Australia maintains detention centre 3,000km offshore

Political parties support detention on Manus Island in Papua New Guinea

It is not widely known in Australia that the government has a centre for the detention of asylum seekers on Manus Island, which is almost 3,000km away.

Nor is it generally known that detainees there were on hunger strike recently and that some had sewn their lips together.

The Manus Island detention centre in Papua New Guinea opened in 2001 as part of what became known as the “Pacific solution” to the number of boats carrying asylum seekers. It was officially closed after the Australian Labor Party won power in 2007.

In doing so, prime minister Kevin Rudd fulfilled an election promise to end offshore processing. But Julia Gillard,who took over from Rudd in an internal Labor split, reopened Manus in late 2012 as the number of asylum seekers making their way to Australia by boat increased.


In its just released World Report 2015, advocacy group Human Rights Watch (HRW) has criticised Australia and Papua New Guinea.

“Asylum seekers on Manus Island deserve better than to be locked up in squalor and at risk of violence,” says HRW director Elaine Pearson.

Overcrowded conditions
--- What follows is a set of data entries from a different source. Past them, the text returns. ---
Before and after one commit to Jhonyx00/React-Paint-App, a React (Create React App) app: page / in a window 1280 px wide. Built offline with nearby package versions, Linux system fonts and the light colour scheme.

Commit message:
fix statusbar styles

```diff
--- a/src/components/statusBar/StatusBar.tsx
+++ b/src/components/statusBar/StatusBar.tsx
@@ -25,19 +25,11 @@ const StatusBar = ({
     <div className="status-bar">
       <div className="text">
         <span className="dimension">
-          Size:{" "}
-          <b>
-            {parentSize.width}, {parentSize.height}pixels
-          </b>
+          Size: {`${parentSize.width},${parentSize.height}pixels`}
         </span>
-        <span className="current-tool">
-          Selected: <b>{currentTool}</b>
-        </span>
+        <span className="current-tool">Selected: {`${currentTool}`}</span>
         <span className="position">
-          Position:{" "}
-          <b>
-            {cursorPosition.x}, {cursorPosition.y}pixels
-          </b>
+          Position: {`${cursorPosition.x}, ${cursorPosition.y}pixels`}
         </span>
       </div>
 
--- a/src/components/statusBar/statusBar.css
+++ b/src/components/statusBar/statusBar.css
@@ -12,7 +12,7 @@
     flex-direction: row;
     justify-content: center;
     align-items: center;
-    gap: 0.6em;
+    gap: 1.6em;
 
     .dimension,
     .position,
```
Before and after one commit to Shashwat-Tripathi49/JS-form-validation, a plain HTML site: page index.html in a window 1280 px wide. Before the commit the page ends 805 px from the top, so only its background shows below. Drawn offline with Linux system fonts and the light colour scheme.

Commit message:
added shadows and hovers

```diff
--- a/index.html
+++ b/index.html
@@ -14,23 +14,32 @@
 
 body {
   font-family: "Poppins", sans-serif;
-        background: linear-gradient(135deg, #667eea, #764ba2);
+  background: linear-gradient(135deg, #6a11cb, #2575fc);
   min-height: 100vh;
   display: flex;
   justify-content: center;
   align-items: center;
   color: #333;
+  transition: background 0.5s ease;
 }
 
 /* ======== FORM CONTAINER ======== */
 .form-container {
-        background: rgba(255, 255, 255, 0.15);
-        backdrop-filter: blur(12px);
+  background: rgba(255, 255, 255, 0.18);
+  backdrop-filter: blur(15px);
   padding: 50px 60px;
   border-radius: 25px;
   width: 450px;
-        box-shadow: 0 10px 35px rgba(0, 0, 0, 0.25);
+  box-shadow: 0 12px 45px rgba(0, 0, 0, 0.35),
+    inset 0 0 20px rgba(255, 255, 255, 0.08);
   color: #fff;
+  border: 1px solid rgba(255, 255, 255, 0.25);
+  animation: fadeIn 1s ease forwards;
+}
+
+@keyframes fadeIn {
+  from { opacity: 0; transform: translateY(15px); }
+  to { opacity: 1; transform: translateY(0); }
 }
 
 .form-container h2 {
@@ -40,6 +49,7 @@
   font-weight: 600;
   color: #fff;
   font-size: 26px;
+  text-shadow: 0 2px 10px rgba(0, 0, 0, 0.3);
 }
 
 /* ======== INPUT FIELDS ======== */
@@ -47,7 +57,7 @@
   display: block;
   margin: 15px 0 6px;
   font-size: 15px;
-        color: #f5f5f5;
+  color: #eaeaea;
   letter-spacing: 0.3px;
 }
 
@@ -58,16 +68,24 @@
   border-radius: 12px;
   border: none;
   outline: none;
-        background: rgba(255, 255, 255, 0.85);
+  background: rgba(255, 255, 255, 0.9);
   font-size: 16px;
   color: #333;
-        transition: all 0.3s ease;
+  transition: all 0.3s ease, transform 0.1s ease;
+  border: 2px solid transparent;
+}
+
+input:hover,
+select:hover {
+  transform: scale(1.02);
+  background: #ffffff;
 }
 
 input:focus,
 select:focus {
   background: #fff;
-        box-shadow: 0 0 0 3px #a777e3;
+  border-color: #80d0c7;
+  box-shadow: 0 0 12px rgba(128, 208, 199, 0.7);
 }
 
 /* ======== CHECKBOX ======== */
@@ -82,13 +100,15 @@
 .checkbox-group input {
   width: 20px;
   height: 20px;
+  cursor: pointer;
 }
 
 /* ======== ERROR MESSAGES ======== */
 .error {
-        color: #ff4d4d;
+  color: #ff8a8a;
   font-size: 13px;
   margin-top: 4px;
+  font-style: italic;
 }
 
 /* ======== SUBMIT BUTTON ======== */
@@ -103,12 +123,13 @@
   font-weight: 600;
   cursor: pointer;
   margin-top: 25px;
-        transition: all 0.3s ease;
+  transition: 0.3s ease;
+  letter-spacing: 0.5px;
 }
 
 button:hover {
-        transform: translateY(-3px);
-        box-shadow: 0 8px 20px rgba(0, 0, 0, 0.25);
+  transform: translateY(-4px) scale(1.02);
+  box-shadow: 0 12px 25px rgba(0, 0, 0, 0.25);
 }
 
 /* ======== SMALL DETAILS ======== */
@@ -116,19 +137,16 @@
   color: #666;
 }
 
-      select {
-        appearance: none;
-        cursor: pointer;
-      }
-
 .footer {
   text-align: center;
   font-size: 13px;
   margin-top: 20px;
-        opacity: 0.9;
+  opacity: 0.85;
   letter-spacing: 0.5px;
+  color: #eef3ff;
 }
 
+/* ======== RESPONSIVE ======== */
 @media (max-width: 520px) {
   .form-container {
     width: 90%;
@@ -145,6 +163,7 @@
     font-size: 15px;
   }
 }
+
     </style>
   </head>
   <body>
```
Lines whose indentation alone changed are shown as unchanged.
“Both Papua New Guinea and Australia are clearly failing in their commitment to provide safe and humane conditions for asylum seekers.

“Facilities on Manus Island are overcrowded and dirty, and asylum claims are not processed in a fair, transparent, or expedient manner, contributing to detainees’ physical and mental health problems.”

Under Australia’s current Liberal-National government, there are 1,044 asylum seekers detained on Manus Island and they have been told they will never be resettled in Australia.

Despite this, the hunger strike has ended, amid allegations that some of the more vocal detainees had bullied others to take part in protests. Papua New Guinean police have detained 58 so-called “agitators” at a provincial jail and in police cells.

Australia’s immigration minister, Peter Dutton, says “a degree of force” was used to end the stand-off. “It’s always going to be the case that these issues will arise from time to time [and] you will see flare-ups.”

But Ian Rintoul of the Refugee Action Coalition says the hunger strike and other protests were ended by “brutality”.

“We saw them turn off the water in Delta compound,” he say. “In Foxtrot compound we saw 50 to 60 security guards went in there and stripped the joint.They pushed people into the gym while they went into all the rooms. They took every blanket, every sheet, every phone, every cable.”

The Australian government keeps a very tight lid on what happens on Manus Island, but information still gets out.

“We’ve managed over the last few months to get a lot more phones into the detention centre, so even as of today we’re still getting photos, we’re still getting information from people who are in the compound,” says Rintoul.

“In Mike compound they did a raid yesterday and confiscated 15 phones, but they haven’t got them all.”

The lack of knowledge in Australia about what is happening on Manus Island is not just a case of out of sight, out of mind, according to barrister and refugee rights advocate Julian Burnside.

Compassion fatigue

“First of all, it’s been going on a long time and compassion fatigue sets in soon enough. Second, the public in Australia have been conditioned to think that these people are criminals.

“By constantly calling them ‘illegals’ since 2001, I think there is a significant number of people who think that they are, in fact, criminals and that we’re being protected from those criminals,” says Burnside.

Rintoul adds that “the government’s determination to keep the mistreatment of asylum seekers a secret,” is a major factor in the public’s seeming lack of interest.

“[This] is why they’ve been so concerned to try and silence the people who have phones or were able to send messages or photos out of Manus Island.”

In limbo

“Desperation” at a lack of answers leads people to protest,

says Rintoul. “Finally [they feel] that’s all they can do, hunger strike or stitch their lips . . .

There is no resettlement arrangement with Papua New Guinea. They’re desperate and in limbo.”

Burnside says the number of federal parliamentary seats concentrated in western Sydney – an area widely seen as anti-boat people, despite being home to a huge number of migrants – means both main political parties will continue to support offshore detention on Manus Island.

“The western suburbs of Sydney have more federal seats than all of South Australia, Western Australia, the Northern Territory and the Australian Capital Territory combined. You are really looking at the gravitational centre of politics in the western suburbs of Sydney,” says Burnside.

In an example of Australia’s determination to keep the Manus detainees under tight control, the detention centre has just refused a A

$30,000 (€20,592) shipment of

“Freedom” muesli bars because the brand was thought inappropriate to give to asylum seekers who were locked up.